§ Task prompt
Across the entries that follow, tally every line holding the word "system" and reply with the count alone.

▶

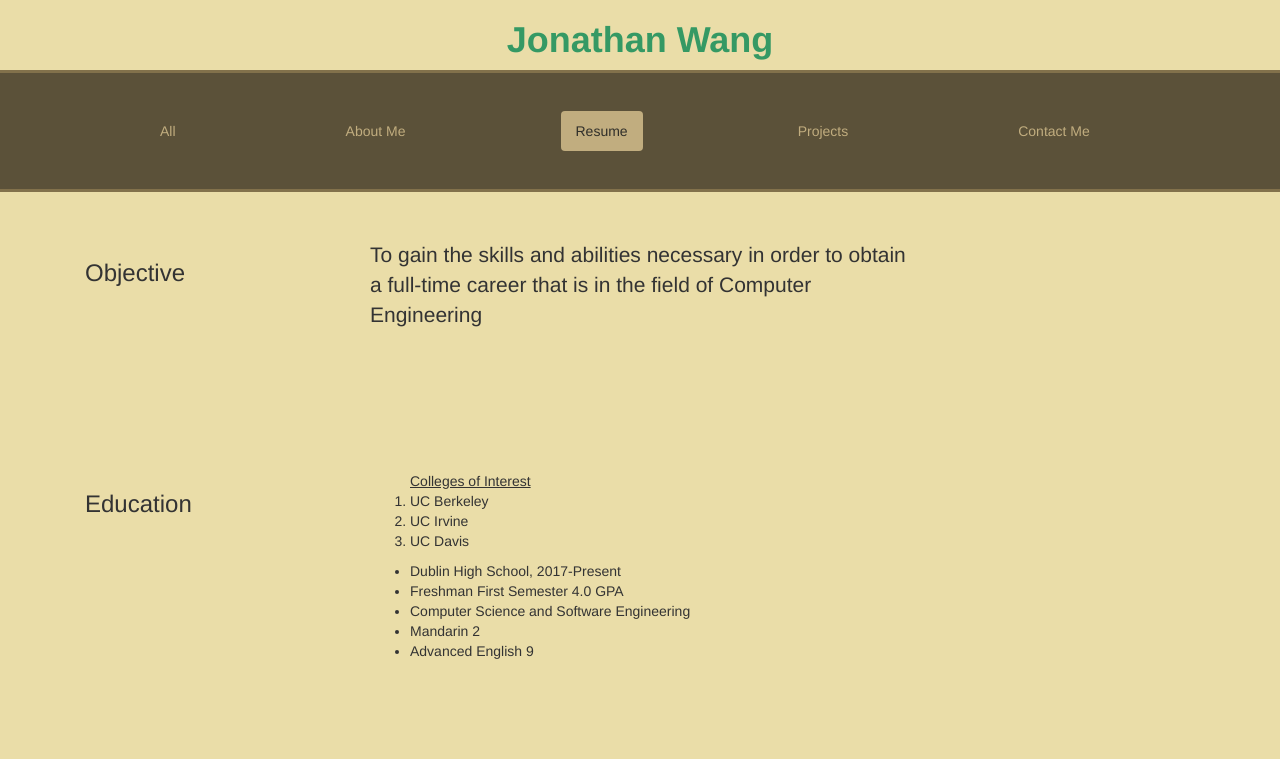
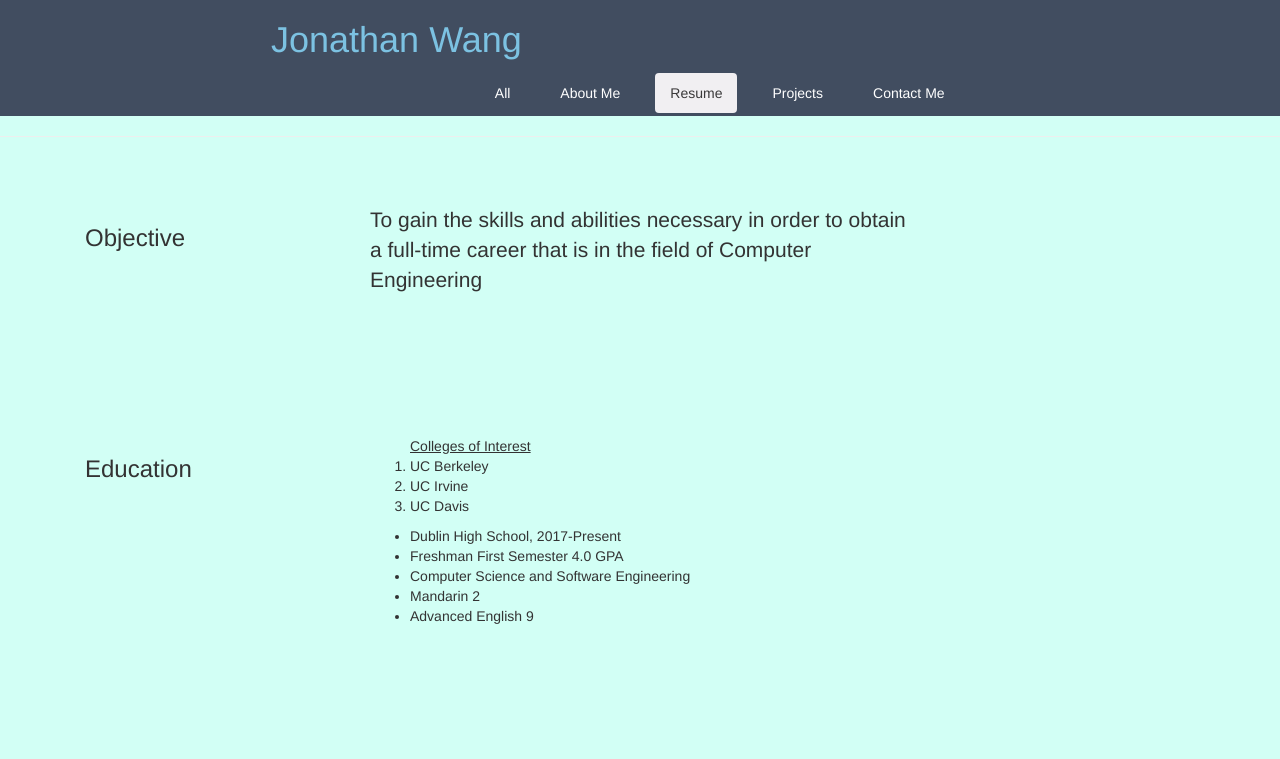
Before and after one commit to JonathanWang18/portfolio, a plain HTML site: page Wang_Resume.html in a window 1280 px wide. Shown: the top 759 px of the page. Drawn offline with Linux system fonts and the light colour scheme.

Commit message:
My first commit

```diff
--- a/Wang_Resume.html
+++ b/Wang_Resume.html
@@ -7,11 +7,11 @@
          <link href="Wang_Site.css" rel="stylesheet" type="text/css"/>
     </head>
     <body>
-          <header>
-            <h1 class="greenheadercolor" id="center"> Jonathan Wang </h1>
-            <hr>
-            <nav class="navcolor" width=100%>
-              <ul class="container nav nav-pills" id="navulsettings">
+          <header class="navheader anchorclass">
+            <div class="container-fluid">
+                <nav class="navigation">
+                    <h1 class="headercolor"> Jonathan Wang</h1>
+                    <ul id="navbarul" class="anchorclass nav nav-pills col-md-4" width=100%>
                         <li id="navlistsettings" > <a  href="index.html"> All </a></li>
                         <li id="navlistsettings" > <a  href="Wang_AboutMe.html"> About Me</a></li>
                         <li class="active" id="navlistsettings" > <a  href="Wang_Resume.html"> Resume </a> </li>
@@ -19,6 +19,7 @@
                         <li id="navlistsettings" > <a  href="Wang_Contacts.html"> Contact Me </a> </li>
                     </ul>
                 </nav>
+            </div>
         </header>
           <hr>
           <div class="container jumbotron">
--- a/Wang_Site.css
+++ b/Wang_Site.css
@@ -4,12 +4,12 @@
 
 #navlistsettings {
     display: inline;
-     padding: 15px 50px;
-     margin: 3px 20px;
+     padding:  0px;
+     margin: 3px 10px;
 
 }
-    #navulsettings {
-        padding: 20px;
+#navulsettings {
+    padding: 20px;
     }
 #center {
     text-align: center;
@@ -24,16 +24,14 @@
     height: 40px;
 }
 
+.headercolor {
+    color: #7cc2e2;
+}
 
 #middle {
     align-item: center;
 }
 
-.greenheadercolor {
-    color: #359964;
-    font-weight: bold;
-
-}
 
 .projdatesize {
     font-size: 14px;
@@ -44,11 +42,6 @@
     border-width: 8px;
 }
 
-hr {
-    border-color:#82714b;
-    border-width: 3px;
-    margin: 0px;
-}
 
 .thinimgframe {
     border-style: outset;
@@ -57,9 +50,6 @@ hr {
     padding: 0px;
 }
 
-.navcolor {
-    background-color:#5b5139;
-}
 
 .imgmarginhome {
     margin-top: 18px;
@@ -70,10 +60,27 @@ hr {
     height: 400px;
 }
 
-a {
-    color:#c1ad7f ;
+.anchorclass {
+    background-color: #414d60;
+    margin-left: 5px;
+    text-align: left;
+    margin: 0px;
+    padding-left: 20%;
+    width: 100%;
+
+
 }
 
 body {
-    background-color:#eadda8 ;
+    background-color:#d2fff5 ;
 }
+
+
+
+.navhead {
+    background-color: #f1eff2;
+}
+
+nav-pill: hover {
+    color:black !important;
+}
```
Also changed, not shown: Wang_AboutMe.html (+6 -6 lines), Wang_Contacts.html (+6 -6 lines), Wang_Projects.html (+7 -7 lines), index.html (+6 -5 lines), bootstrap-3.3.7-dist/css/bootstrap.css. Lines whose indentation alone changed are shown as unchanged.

◀
▶

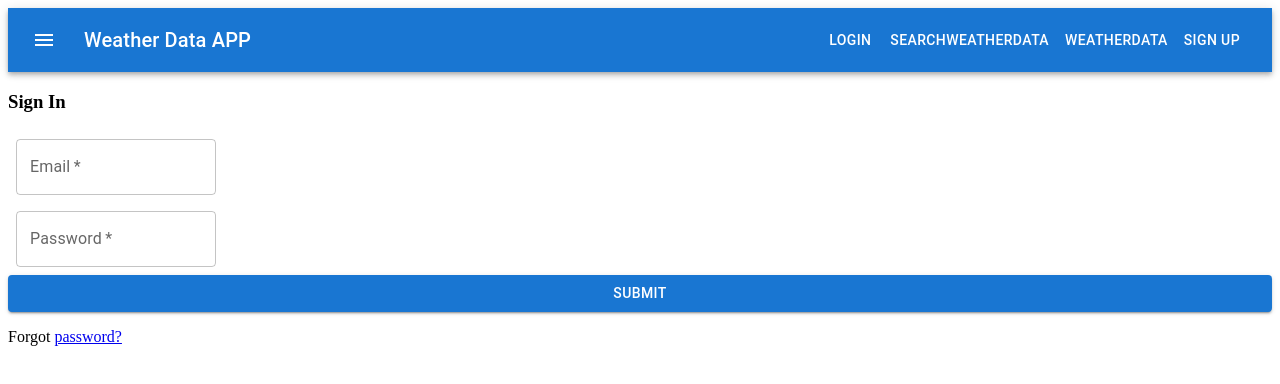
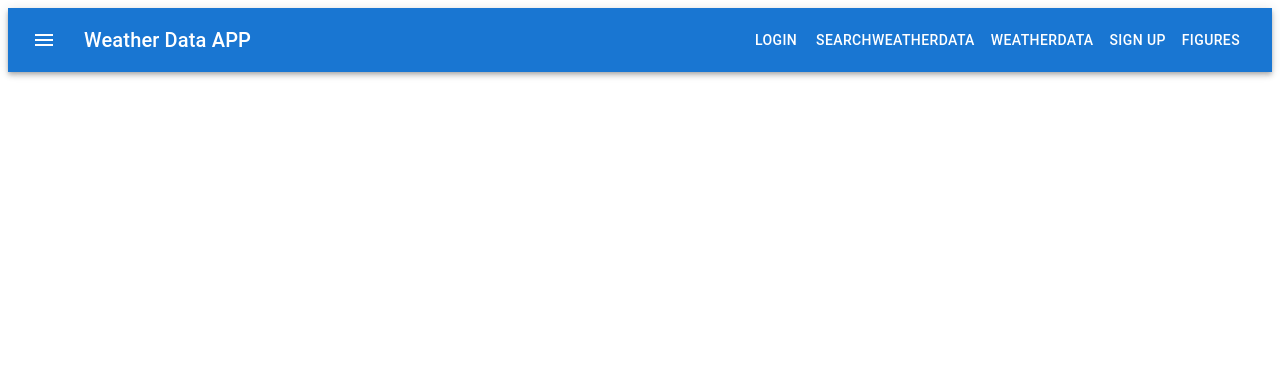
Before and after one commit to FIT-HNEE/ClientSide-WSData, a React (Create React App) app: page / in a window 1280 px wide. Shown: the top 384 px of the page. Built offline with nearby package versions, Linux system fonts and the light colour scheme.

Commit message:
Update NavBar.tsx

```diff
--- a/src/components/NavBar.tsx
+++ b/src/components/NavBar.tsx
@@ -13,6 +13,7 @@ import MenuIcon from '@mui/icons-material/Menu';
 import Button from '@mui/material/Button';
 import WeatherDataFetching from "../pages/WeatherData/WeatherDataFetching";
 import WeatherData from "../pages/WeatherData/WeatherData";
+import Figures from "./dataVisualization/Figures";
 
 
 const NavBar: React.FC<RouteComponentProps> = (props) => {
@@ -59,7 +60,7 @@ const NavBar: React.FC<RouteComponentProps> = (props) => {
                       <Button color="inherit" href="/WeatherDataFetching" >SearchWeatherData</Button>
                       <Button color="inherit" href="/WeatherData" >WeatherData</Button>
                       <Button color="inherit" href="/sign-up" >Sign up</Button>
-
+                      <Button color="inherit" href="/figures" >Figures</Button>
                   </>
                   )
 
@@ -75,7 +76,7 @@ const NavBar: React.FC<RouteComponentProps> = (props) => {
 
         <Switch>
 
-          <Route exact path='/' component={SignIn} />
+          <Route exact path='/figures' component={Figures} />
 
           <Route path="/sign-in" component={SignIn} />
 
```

◀

§ Written answer
2